How will living spaces be allocated? Does your home have enough space to accommodate everyone's needs? Does the elder need a single-floor living situation? Will younger adults have the privacy they need? Will anyone have to share a bedroom?

Grandmother with grandchild

Can your home accommodate varied lifestyles? Will teens have space to be teens? Will you need to make home modifications, such as a wheelchair ramp or grab bars in the bathroom? Some families use a sign-up sheet for common areas to avoid those awkward scenarios when Grandpa's poker buddies arrive just as the high schoolers have their science project spread out on the rec room table.

How will expenses be shared? This is an important conversation to have right off the bat. Studies show baby boomers nearing retirement can go seriously off track financially if they end up paying the lion's share of household expenses for both boomerang kids and elderly parents. Work out a budget with the input of everyone.

Who will do what? Make a chore list early on. Everyone should pitch in as best they can when it comes to cooking, cleaning and other tasks. Nothing makes any roommate situation go sour faster than dishes left unwashed in the sink or dirty clothes all over the floor. Remember that old sign "Clean up after yourself, your mother doesn't live here"? Even if you change "doesn't" to "does," Mom still needs help!

Will there be generational clashes? Many a sitcom has been based on family culture wars in a multigenerational household, but in reality, it's no laughing matter and can lead to a lot of conflict and stress. Does Grandma vocally disapprove of the younger generation's music? Does Grandpa smoke? Do grandparents overstep their boundaries when it comes to the youngest children? If things aren't going smoothly, it's time to talk it out. Bring in a counselor if necessary.

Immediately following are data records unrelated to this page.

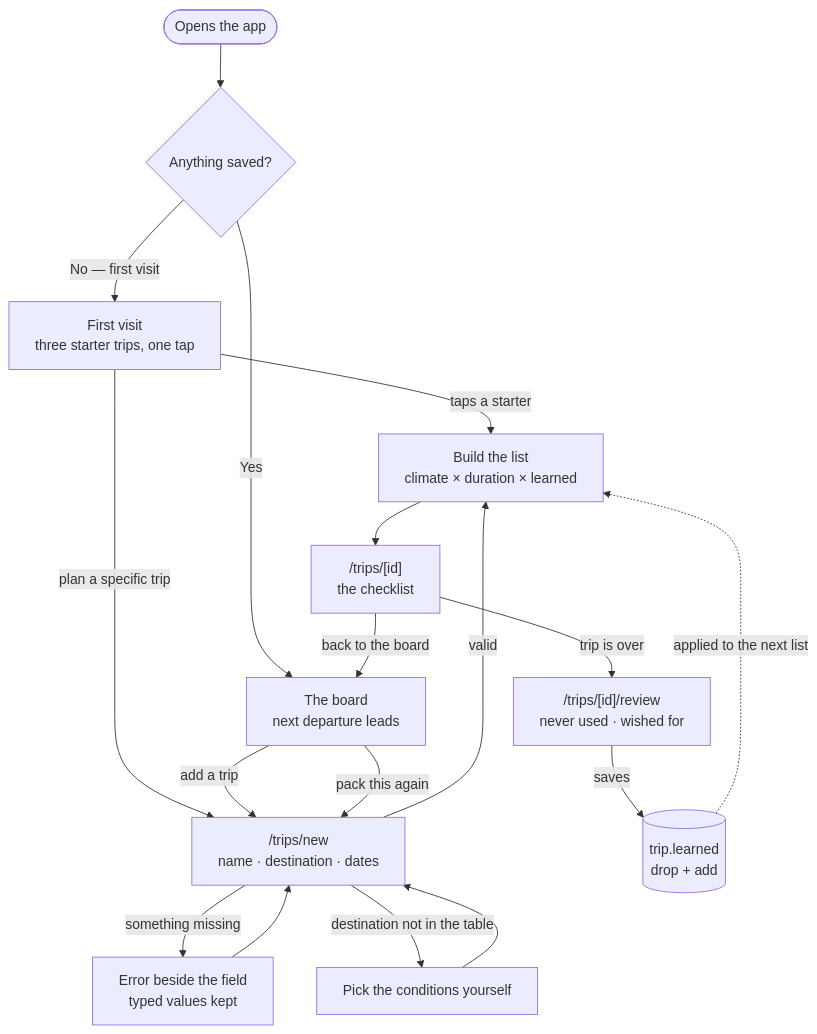
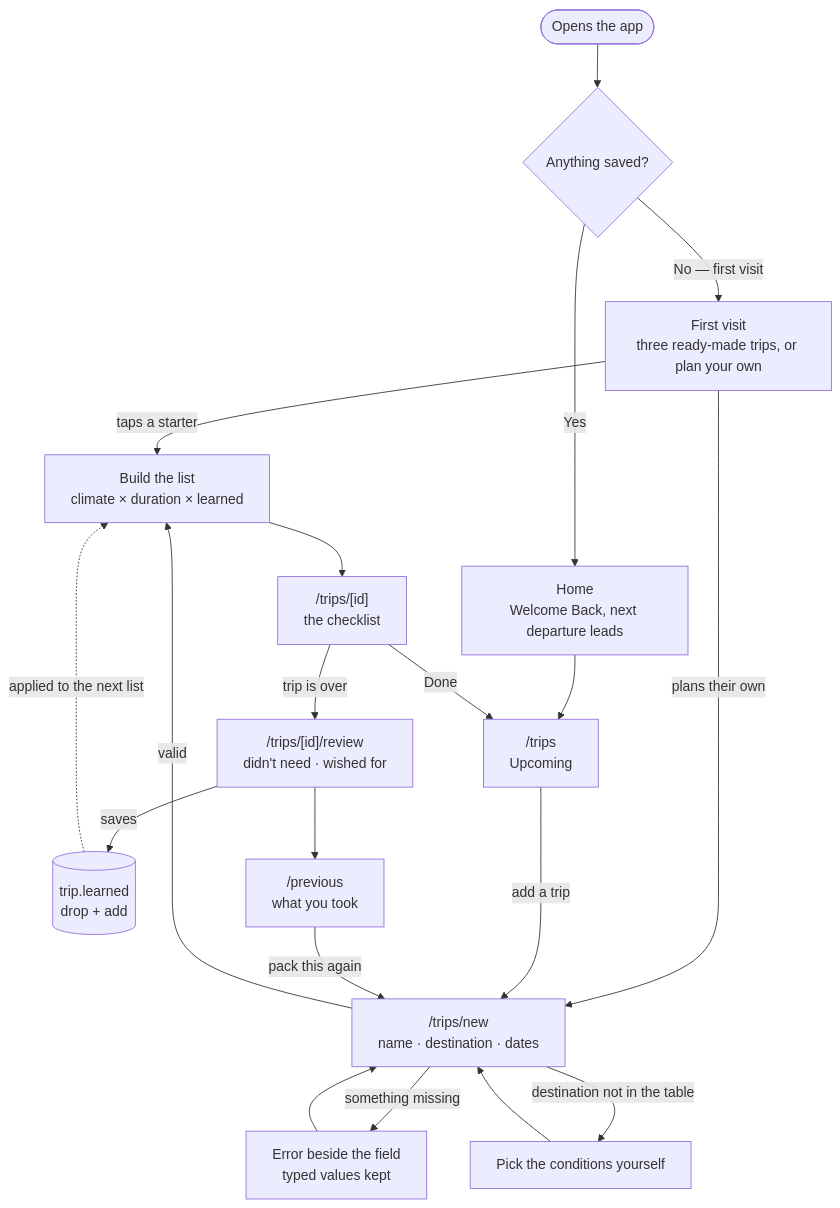
Before and after one commit to mrajesh164/departure-board: the first of 2 diagrams in README.md, drawn with Mermaid. The commit also changed other lines of this file and 1 other file, not shown here.

First line of the commit message:
Bring the README and flows.md back in line with the app

````diff
--- a/README.md
+++ b/README.md
@@ -26,23 +26,25 @@
 ```mermaid
 flowchart TD
     Start([Opens the app]) --> Has{Anything saved?}
 
-    Has -->|"No — first visit"| First["First visit<br/>three starter trips, one tap"]
+    Has -->|"No — first visit"| First["First visit<br/>three ready-made trips, or plan your own"]
     First -->|taps a starter| Build
-    First -->|plan a specific trip| Form
+    First -->|plans their own| Form
 
-    Has -->|Yes| Board["The board<br/>next departure leads"]
-    Board -->|add a trip| Form["/trips/new<br/>name · destination · dates"]
+    Has -->|Yes| Home["Home<br/>Welcome Back, next departure leads"]
+    Home --> Upcoming["/trips<br/>Upcoming"]
+    Upcoming -->|add a trip| Form["/trips/new<br/>name · destination · dates"]
     Form -->|something missing| FormErr["Error beside the field<br/>typed values kept"]
     FormErr --> Form
     Form -->|destination not in the table| Manual["Pick the conditions yourself"]
     Manual --> Form
     Form -->|valid| Build["Build the list<br/>climate × duration × learned"]
     Build --> Pack["/trips/[id]<br/>the checklist"]
-    Pack -->|back to the board| Board
+    Pack -->|Done| Upcoming
 
-    Pack -->|trip is over| Review["/trips/[id]/review<br/>never used · wished for"]
+    Pack -->|trip is over| Review["/trips/[id]/review<br/>didn't need · wished for"]
     Review -->|saves| Learn[("trip.learned<br/>drop + add")]
+    Review --> Previous["/previous<br/>what you took"]
+    Previous -->|pack this again| Form
     Learn -.->|applied to the next list| Build
-    Board -->|pack this again| Form
 ```
````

Who will provide care? In some multigenerational families, the oldest family members are able to care for small children — a wonderful bonding experience. On the other hand, as in the classic Sandwich Generation, the grandparents may themselves need quite a bit of care support. Boomerang kids can be of great help. Statistics also show that more teens and even grade schoolers are providing care for elderly or disabled relatives, but the family should do as much as possible not to let caregiving deeply interfere with a child's school and social life. If the oldest family members have dementia, or their care needs are complex, consider hiring professional in-home care to help normalize the situation for everyone.

Does our routine include a good balance of alone and together time? The most successful intergenerational households report a pattern of doing things as a family, but also as individuals. If your senior loved one has just moved to your area, it's important to help them take part in community activities and socialize with non-family members. To find some great suggestions, read "Helping Senior Loved Ones Expand Their Social Horizons" in the March 2018 issue of the Caring Right at Home online newsletter.

Multigenerational living can be richly rewarding, but it takes some effort. It may not be the right choice for every family. It's an important decision, and not to be made hastily. Planning ahead gives your family the best chance of making it work.


Right at Home, Inc. is a national organization dedicated to improving the quality of life for those we serve. We fulfill that mission through a dedicated network of locally owned providers of in home care services.